--- BRIEF ---
Find the string "guide" in the records and copy each line where it occurs.

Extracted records
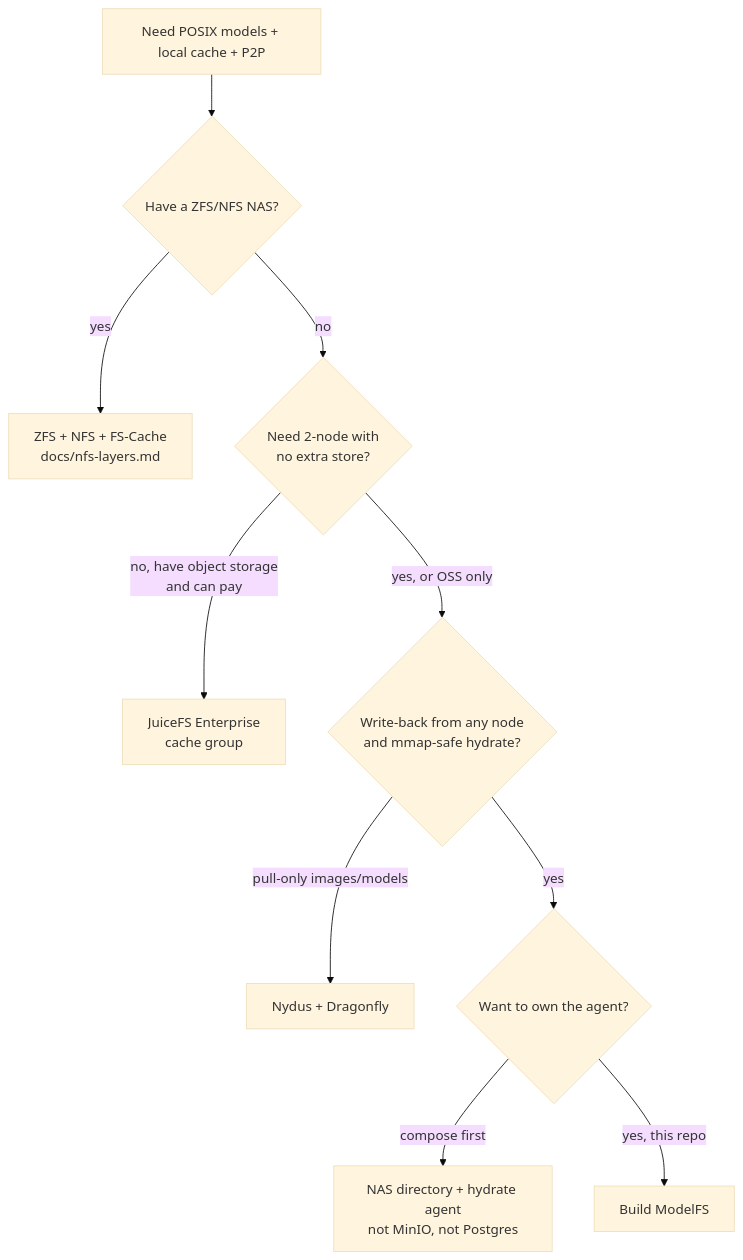
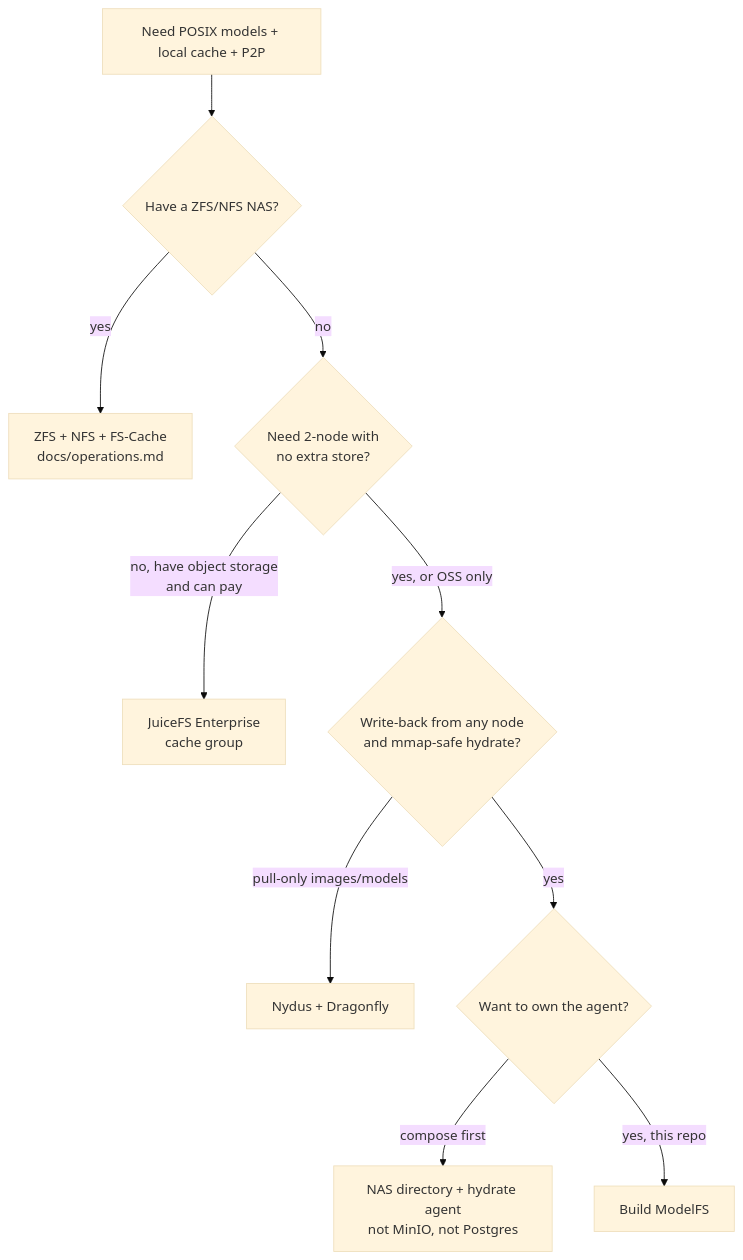
The fourth of 4 diagrams in docs/design.md (maci0/modelfs), drawn with Mermaid (base theme) before and after one commit. The commit also changed other lines of this file and 28 other files, not shown here.

````diff
--- a/docs/design.md
+++ b/docs/design.md
@@ -369,13 +369,13 @@
 ```mermaid
 flowchart TB
   start[Need POSIX models + local cache + P2P]
   start --> q0{Have a ZFS/NFS NAS?}
-  q0 -->|yes| nfs["ZFS + NFS + FS-Cache<br/>docs/nfs-layers.md"]
+  q0 -->|yes| nfs["ZFS + NFS + FS-Cache<br/>docs/operations.md"]
   q0 -->|no| q1{Need 2-node with<br/>no extra store?}
   q1 -->|no, have object storage<br/>and can pay| juice["JuiceFS Enterprise<br/>cache group"]
   q1 -->|yes, or OSS only| q2{Write-back from any node<br/>and mmap-safe hydrate?}
   q2 -->|pull-only images/models| nydus["Nydus + Dragonfly"]
   q2 -->|yes| q3{Want to own the agent?}
   q3 -->|compose first| compose["NAS directory + hydrate agent<br/>not MinIO, not Postgres"]
   q3 -->|yes, this repo| build["Build ModelFS"]
 ```
````
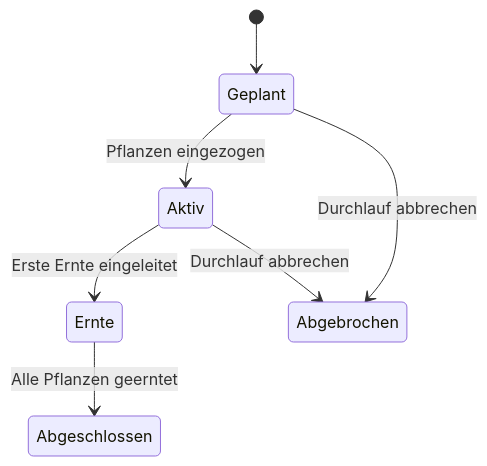
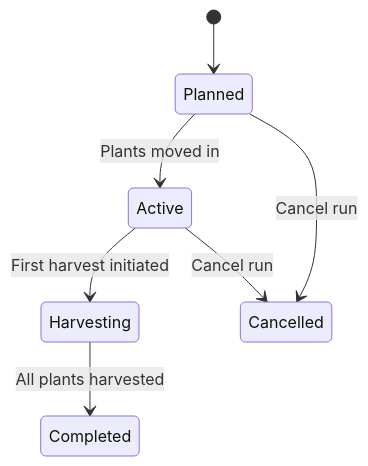
Before and after one commit to nolte/kamerplanter: the diagram in docs/de/user-guide/planting-runs.md, drawn with Mermaid. The commit also changed other lines of this file and 44 other files, not shown here.

First line of the commit message:
docs: make all Mermaid diagrams spec-compliant (repo-wide sweep)

````diff
--- a/docs/de/user-guide/planting-runs.md
+++ b/docs/de/user-guide/planting-runs.md
@@ -81,9 +82,9 @@
 ```mermaid
 stateDiagram-v2
-    [*] --> Geplant
-    Geplant --> Aktiv : Pflanzen eingezogen
-    Aktiv --> Ernte : Erste Ernte eingeleitet
-    Ernte --> Abgeschlossen : Alle Pflanzen geerntet
-    Aktiv --> Abgebrochen : Durchlauf abbrechen
-    Geplant --> Abgebrochen : Durchlauf abbrechen
+    [*] --> Planned
+    Planned --> Active : Plants moved in
+    Active --> Harvesting : First harvest initiated
+    Harvesting --> Completed : All plants harvested
+    Active --> Cancelled : Cancel run
+    Planned --> Cancelled : Cancel run
 ```
````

--- TASK SOLUTION ---
Before and after one commit to nolte/kamerplanter: the diagram in docs/de/user-guide/planting-runs.md, drawn with Mermaid. The commit also changed other lines of this file and 44 other files, not shown here.
--- a/docs/de/user-guide/planting-runs.md
+++ b/docs/de/user-guide/planting-runs.md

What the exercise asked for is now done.